What sorts of things should we look at to determine if the hiring will be successful?
Focus on the person, not the cultural aspects. While it's easy to get hung up on the fact that an employee is from a different country, in reality the company culture is far more important.
- How he communicates
- How he works with a team
- How he deals with stress
Country Culture vs. Company Culture
There are so many factors on whether or not someone can adapt to a country:
- Can they handle the climate?
- Can they find a group of friends?
- Can they find a spouse?
- Will their family back home stay healthy?
There is no way to control any of these factors. Even if you ask about them, it's one thing to say, "The summers here are really hot, are you okay with that?" and another thing to actually live in 100+°F (38+°C) weather for 3 months a year, or to deal with snow for the first time. There is no way to test whether someone can adapt to these things when hiring someone from overseas.
After over a decade of living and working overseas, I have found it almost impossible to determine who will still be around in a year. I have seen people with great language and cultural awareness give up and go home after a year. And I have seen people who I thought would go home after a year have made this their home a decade later (while still struggling with the language and culture).
In my experience, people with good jobs are much happier than people without them. So focusing on making the job a plus will greatly increase the chance that they stick around and are motivated to adapt.

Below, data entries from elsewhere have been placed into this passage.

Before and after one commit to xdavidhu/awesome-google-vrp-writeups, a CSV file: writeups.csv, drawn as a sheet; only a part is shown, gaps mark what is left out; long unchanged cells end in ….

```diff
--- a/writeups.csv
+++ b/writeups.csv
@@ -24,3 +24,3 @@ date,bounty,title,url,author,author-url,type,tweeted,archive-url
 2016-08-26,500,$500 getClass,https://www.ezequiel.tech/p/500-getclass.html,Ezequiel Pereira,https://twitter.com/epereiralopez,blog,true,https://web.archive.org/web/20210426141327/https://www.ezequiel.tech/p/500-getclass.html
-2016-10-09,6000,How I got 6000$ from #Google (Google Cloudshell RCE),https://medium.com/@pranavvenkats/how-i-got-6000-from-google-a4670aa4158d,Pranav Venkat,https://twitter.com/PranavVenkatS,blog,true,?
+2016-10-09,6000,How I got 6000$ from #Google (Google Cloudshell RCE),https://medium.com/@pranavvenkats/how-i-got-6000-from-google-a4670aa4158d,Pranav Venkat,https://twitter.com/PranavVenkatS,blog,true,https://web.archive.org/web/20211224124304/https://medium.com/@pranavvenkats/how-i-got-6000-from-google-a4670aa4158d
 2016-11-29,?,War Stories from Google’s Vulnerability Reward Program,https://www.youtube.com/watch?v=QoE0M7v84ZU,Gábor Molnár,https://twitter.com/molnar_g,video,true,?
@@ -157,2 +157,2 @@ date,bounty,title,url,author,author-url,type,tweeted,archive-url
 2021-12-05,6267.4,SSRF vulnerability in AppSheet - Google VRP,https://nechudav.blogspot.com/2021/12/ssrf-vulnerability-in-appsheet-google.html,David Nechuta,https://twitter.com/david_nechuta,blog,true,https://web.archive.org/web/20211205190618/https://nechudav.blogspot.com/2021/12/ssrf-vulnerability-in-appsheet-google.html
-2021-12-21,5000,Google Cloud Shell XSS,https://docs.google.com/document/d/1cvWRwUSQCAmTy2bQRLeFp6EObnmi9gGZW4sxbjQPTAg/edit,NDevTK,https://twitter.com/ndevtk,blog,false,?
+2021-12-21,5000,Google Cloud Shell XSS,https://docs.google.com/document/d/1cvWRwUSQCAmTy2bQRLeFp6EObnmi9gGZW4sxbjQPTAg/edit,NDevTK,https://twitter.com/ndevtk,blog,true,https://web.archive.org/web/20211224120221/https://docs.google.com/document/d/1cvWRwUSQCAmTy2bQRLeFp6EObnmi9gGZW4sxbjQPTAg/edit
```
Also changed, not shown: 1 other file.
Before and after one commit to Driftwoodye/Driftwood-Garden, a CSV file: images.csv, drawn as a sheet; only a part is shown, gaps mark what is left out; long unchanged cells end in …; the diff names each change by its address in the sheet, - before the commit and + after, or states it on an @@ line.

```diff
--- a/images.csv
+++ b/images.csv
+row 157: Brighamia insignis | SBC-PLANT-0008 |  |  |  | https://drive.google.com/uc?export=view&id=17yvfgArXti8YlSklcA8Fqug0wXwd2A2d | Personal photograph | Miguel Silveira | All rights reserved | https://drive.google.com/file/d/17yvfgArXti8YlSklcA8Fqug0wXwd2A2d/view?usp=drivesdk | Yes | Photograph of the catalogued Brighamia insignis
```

So focus on the company culture rather than the country culture when you interview.
Two-way Adaptation vs. Forced Assimilation
Any working environment with different cultures is going to have some friction. Even cultures as close as the US and the UK, who share a language and a long history together have very different social mores.
For instance, the English love banter. You may look at the definition and think, "What's different about that?" yet virtually every time I see an American interact with the English for the first time in a social setting, they get offended. On the flip side, the English culture isn't as open as the Americans, and are often absolutely horrified by how loud and outgoing people are, even to people they have just met.
If you expect people to assimilate to your culture, you will evaluate their ability based on how well they are adapting -- not on their ability to adapt. You are measuring them against an impossible standard for them to live up to which will lead to dissatisfaction on both sides. Focus as much on whether your company can adapt to an international worker as you do on whether the international worker can adapt to your company.
Finding a Good Fit
A great way to see if they fit your culture is having a chat like Lee Abraham suggested:
instead of an interview where you sit down and do a formal question and answer session you try to have a conversation with the candidate. Ask them questions and encourage them to do the same but try to have an actual conversation with them instead of just you asking questions and them giving a formal and likely well rehearsed answer.
Each company has its own culture, and each team has a different way of working. Figuring out how the candidate deals with regular aspects of doing the job is the best way of figuring out if they will fit with your team. The three main areas are:
Here are some sample questions/topics you can bring up in the interview to get a good idea of the candidate's 'soft skills':
Find out how the person communicates. Do they take an active role? Are they more passive? Do they ask for help when they need it? Do they expect to be micromanaged? Do they express disagreement openly?
Find out how the person works with others. Do they expect to play follow the leader? Do they work better with a flat structure? Do they like bigger teams, or prefer working alone? Do they create social bonds with team members to build trust, or view it as a practical professional relationship only?
Find out how the person deals with problems. Do they hide the issue until it becomes obvious? Do they panic when things get tough? Do they work better under pressure? Do they have a habit of giving up? Do they depend on others to lead them through a tough time, or do they become more self-reliant?